* DATASET RECORDS:
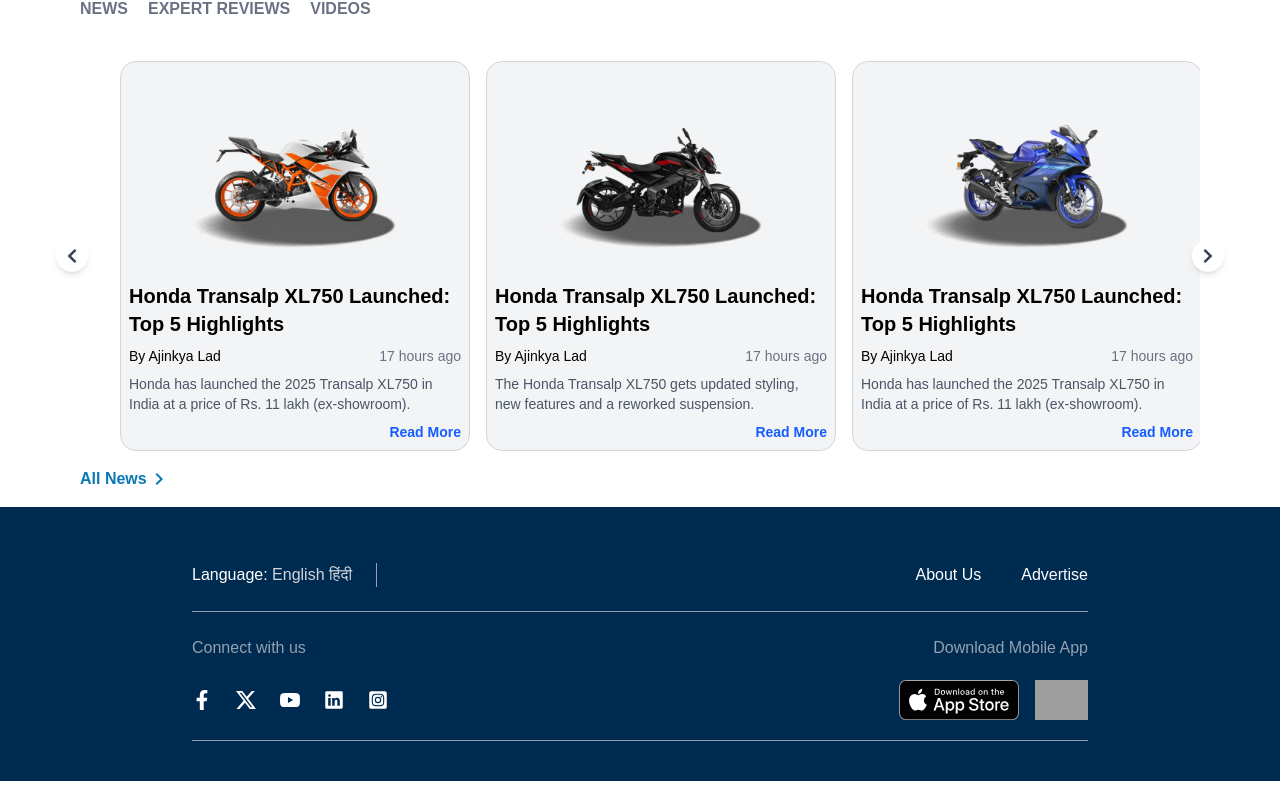
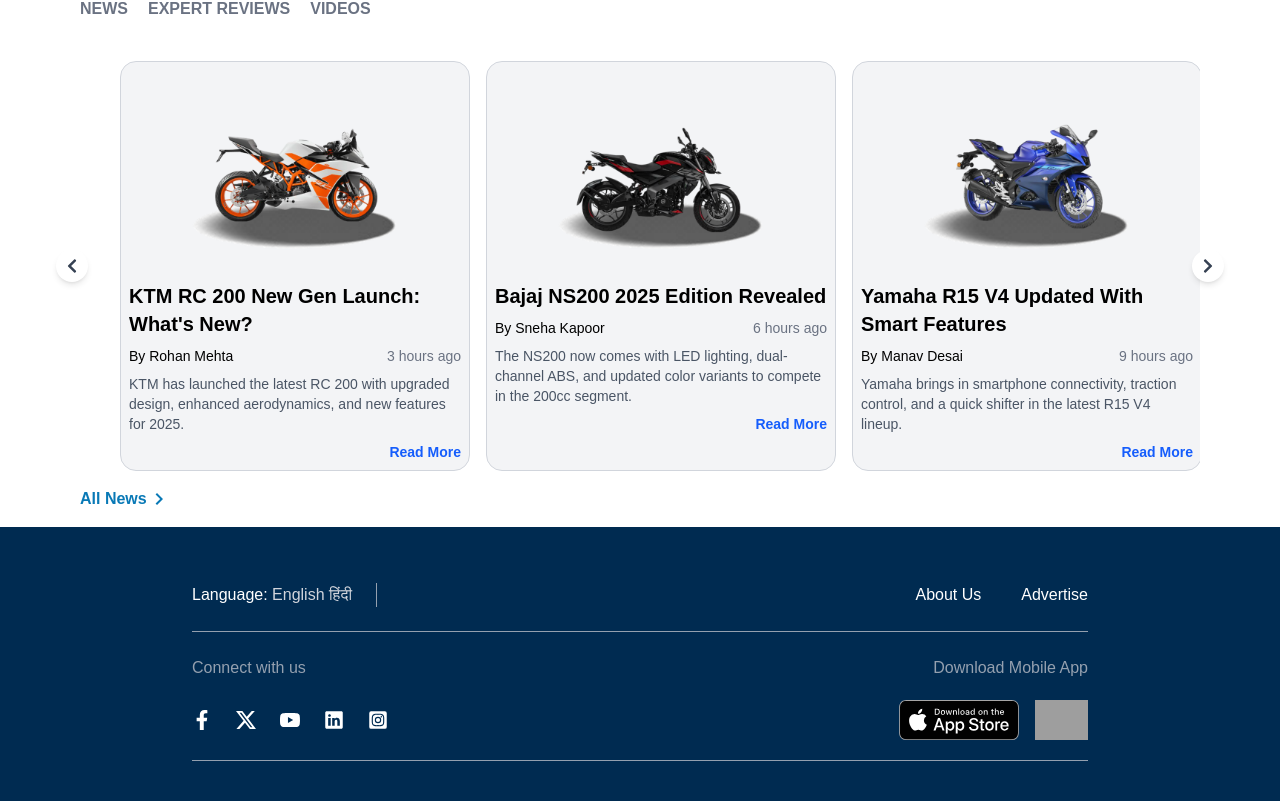
Before and after one commit to joshwaantony/THROTTLE_POINT, a Next.js app: page /home in a window 1280 px wide. Shown: the part 3182-3983 px from the top of the page. Built offline with nearby package versions, Linux system fonts and the light colour scheme; grey boxes are pictures that could not be loaded.

Commit message:
Section8 update

```diff
--- a/src/component/Section8/Extrareviews.js
+++ b/src/component/Section8/Extrareviews.js
@@ -1,112 +1,3 @@
-// "use client";
-// import React, { useRef } from "react";
-// import { FaChevronLeft, FaChevronRight } from "react-icons/fa";
-
-// function Extrareviews() {
-//   const scrollRef = useRef(null);
-
-//   const bikes = [
-//     {
-//       id: 1,
-//       name: "KTM RC 200",
-//       image: "/rc200.png",
-//       price: "₹ 2,00,000",
-//       location: "On-Road Price, Washim",
-//     },
-//     {
-//       id: 2,
-//       name: "Yamaha R15 V4",
-//       image: "/r15-v4.png",
-//       price: "₹ 1,82,000",
-//       location: "On-Road Price, Pune",
-//     },
-//     {
-//       id: 3,
-//       name: "Royal Enfield Classic 350",
-//       image: "/350.png",
-//       price: "₹ 2,25,000",
-//       location: "On-Road Price, Mumbai",
-//     },
-//     {
-//       id: 4,
-//       name: "Bajaj Pulsar NS200",
-//       image: "/NS200.png",
-//       price: "₹ 2,49,000",
-//       location: "On-Road Price, Nagpur",
-//     },
-//     {
-//       id: 5,
-//       name: "TVS Apache RR 310",
-//       image: "/RR310.png",
-//       price: "₹ 3,25,000",
-//       location: "On-Road Price, Nashik",
-//     },
-//   ];
-
-//   const scroll = (direction) => {
-//     if (scrollRef.current) {
-//       scrollRef.current.scrollBy({
-//         left: direction === "left" ? -400 : 400,
-//         behavior: "smooth",
-//       });
-//     }
-//   };
-
-//   return (
-//     <div className="relative mt-3">
-//       {/* Left Arrow */}
-//       <button
-//         onClick={() => scroll("left")}
-//         className="absolute -left-6 top-1/2 -translate-y-1/2 z-10 bg-white shadow-md p-2 rounded-full hover:bg-gray-200"
-//       >
-//         <FaChevronLeft className="text-gray-700"/>
-//       </button>
-
-//       {/* Scrollable Items */}
-//       <div
-//         ref={scrollRef}
-//         className="flex overflow-x-auto gap-4 scroll-smooth px-10"
-//       >
-//         {bikes.map((bike) => (
-//           <div
-//             key={bike.id}
-//             className="border border-gray-300 rounded-2xl min-w-[350px]  p-2 bg-gray-100"
-//           >
-//             <img
-//               src={bike.image}
-//               className=" drop-shadow-slate-950 rounded-2xl w-full h-[200px] object-cover hover:scale-125"
-//               alt={bike.name}
-//             />
-//             <div className="flex flex-col gap-2 mt-2">
-//               <h1 className="text-black font-semibold text-xl">{bike.name}</h1>
-//               <p className="text-gray-400">
-//                 <span className="font-bold text-black">{bike.price}</span> Onwards
-//               </p>
-//               <p className="text-black text-sm">{bike.location}</p>
-//               <button className="text-green-700 border border-green-700 rounded-xl p-2 w-[160px] text-xs">
-//                 Check On-Road Price
-//               </button>
-//             </div>
-//           </div>
-//         ))}
-//       </div>
-
-//       {/* Right Arrow */}
-//       <button
-//         onClick={() => scroll("right")}
-//         className="absolute -right-6 top-1/2 -translate-y-1/2 z-10 bg-white shadow-md p-2 rounded-full hover:bg-gray-200"
-//       >
-//         <FaChevronRight className="text-gray-700" />
-//       </button>
-//     </div>
-//   );
-// }
-
-// export default Extrareviews;
-
-
-
-
 
 
 
@@ -121,39 +12,39 @@
   const bikes = [
      {
     id: 1,
-      image: "/rc200.png", // make sure this image exists in /public/news/
-      title: "Honda Transalp XL750 Launched: Top 5 Highlights",
-      author: " By Ajinkya Lad",
-      time: "17 hours ago",
+    image: "/duke-200.png",
+    title: "KTM Duke 200 2025 Edition Launched",
+    author: "By Rahul Sharma",
+    time: "2 hours ago",
     description:
-        "Honda has launched the 2025 Transalp XL750 in India at a price of Rs. 11 lakh (ex-showroom).",
+      "KTM has unveiled the 2025 Duke 200 with a brand-new color scheme and improved suspension.",
   },
   {
     id: 2,
-      image: "/NS200.png",
-      title: "Honda Transalp XL750 Launched: Top 5 Highlights",
-      author: " By Ajinkya Lad",
-      time: "17 hours ago",
+    image: "/Hornet-2.0.png",
+    title: "Honda Hornet 2.0 Gets Cosmetic Upgrade",
+    author: "By Sneha Verma",
+    time: "4 hours ago",
     description:
-        "The Honda Transalp XL750 gets updated styling, new features and a reworked suspension.",
+      "The 2025 Honda Hornet 2.0 now features new graphics, LED headlamp and a fully digital console.",
   },
   {
     id: 3,
-      image: "r15-v4.png", // make sure this image exists in /public/news/
-      title: "Honda Transalp XL750 Launched: Top 5 Highlights",
-      author: " By Ajinkya Lad",
-      time: "17 hours ago",
+    image: "/SP125.png",
+    title: "Honda SP125: BS6 Phase 2 Model Arrives",
+    author: "By Karthik Iyer",
+    time: "8 hours ago",
     description:
-        "Honda has launched the 2025 Transalp XL750 in India at a price of Rs. 11 lakh (ex-showroom).",
+      "Honda has launched the BS6 Phase 2 compliant SP125, promising better efficiency and performance.",
   },
   {
     id: 4,
-      image: "/RR310.png",
-      title: "Honda Transalp XL750 Launched: Top 5 Highlights",
-      author: " By Ajinkya Lad",
-      time: "17 hours ago",
+    image: "/Xtreme-160R.png",
+    title: "Hero Xtreme 160R Stealth Edition Unveiled",
+    author: "By Priya Menon",
+    time: "11 hours ago",
     description:
-        "The Honda Transalp XL750 gets updated styling, new features and a reworked suspension.",
+      "Hero MotoCorp introduces the Xtreme 160R Stealth Edition with matte black finish and Bluetooth console.",
   },
     // Add more articles as needed
   ];
@@ -193,7 +84,7 @@
               alt={bike.title}
             />
             <div className="flex flex-col gap-2 mt-3">
-              <h1 className="text-black font-semibold text-[15px] sm:text-xl.  ">{bike.title}</h1>
+              <h1 className="text-black font-semibold text-[15px] sm:text-xl  ">{bike.title}</h1>
               <div className="flex justify-between text-sm text-gray-500">
                 <p>
                   <span className="text-black font-medium">{bike.author}</span>
--- a/src/component/Section8/News.js
+++ b/src/component/Section8/News.js
@@ -13,39 +13,39 @@
   const bikes = [
     {
     id: 1,
-      image: "/rc200.png", // make sure this image exists in /public/news/
-      title: "Honda Transalp XL750 Launched: Top 5 Highlights",
-      author: " By Ajinkya Lad",
-      time: "17 hours ago",
+    image: "/rc200.png",
+    title: "KTM RC 200 New Gen Launch: What's New?",
+    author: "By Rohan Mehta",
+    time: "3 hours ago",
     description:
-        "Honda has launched the 2025 Transalp XL750 in India at a price of Rs. 11 lakh (ex-showroom).",
+      "KTM has launched the latest RC 200 with upgraded design, enhanced aerodynamics, and new features for 2025.",
   },
   {
     id: 2,
     image: "/NS200.png",
-      title: "Honda Transalp XL750 Launched: Top 5 Highlights",
-      author: " By Ajinkya Lad",
-      time: "17 hours ago",
+    title: "Bajaj NS200 2025 Edition Revealed",
+    author: "By Sneha Kapoor",
+    time: "6 hours ago",
     description:
-        "The Honda Transalp XL750 gets updated styling, new features and a reworked suspension.",
+      "The NS200 now comes with LED lighting, dual-channel ABS, and updated color variants to compete in the 200cc segment.",
   },
   {
     id: 3,
-      image: "r15-v4.png", // make sure this image exists in /public/news/
-      title: "Honda Transalp XL750 Launched: Top 5 Highlights",
-      author: " By Ajinkya Lad",
-      time: "17 hours ago",
+    image: "r15-v4.png",
+    title: "Yamaha R15 V4 Updated With Smart Features",
+    author: "By Manav Desai",
+    time: "9 hours ago",
     description:
-        "Honda has launched the 2025 Transalp XL750 in India at a price of Rs. 11 lakh (ex-showroom).",
+      "Yamaha brings in smartphone connectivity, traction control, and a quick shifter in the latest R15 V4 lineup.",
   },
   {
     id: 4,
     image: "/RR310.png",
-      title: "Honda Transalp XL750 Launched: Top 5 Highlights",
-      author: " By Ajinkya Lad",
-      time: "17 hours ago",
+    title: "TVS Apache RR310 Race Kit Now Available",
+    author: "By Ananya Iyer",
+    time: "1 day ago",
     description:
-        "The Honda Transalp XL750 gets updated styling, new features and a reworked suspension.",
+      "TVS launches the Race Kit for RR310, offering adjustable suspension and new color schemes for track lovers.",
   },
     // Add more articles as needed
   ];
```
Also changed, not shown: src/component/Home/Section7.js (+0 -36 lines). Lines whose indentation alone changed are shown as unchanged.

* WHAT NEEDS TO BE DONE:
Every line in the data that holds the string "black" should be returned.

* RESULT:
-//               <h1 className="text-black font-semibold text-xl">{bike.name}</h1>
-//                 <span className="font-bold text-black">{bike.price}</span> Onwards
-//               <p className="text-black text-sm">{bike.location}</p>
+      "Hero MotoCorp introduces the Xtreme 160R Stealth Edition with matte black finish and Bluetooth console.",
-              <h1 className="text-black font-semibold text-[15px] sm:text-xl.  ">{bike.title}</h1>
+              <h1 className="text-black font-semibold text-[15px] sm:text-xl  ">{bike.title}</h1>
                   <span className="text-black font-medium">{bike.author}</span>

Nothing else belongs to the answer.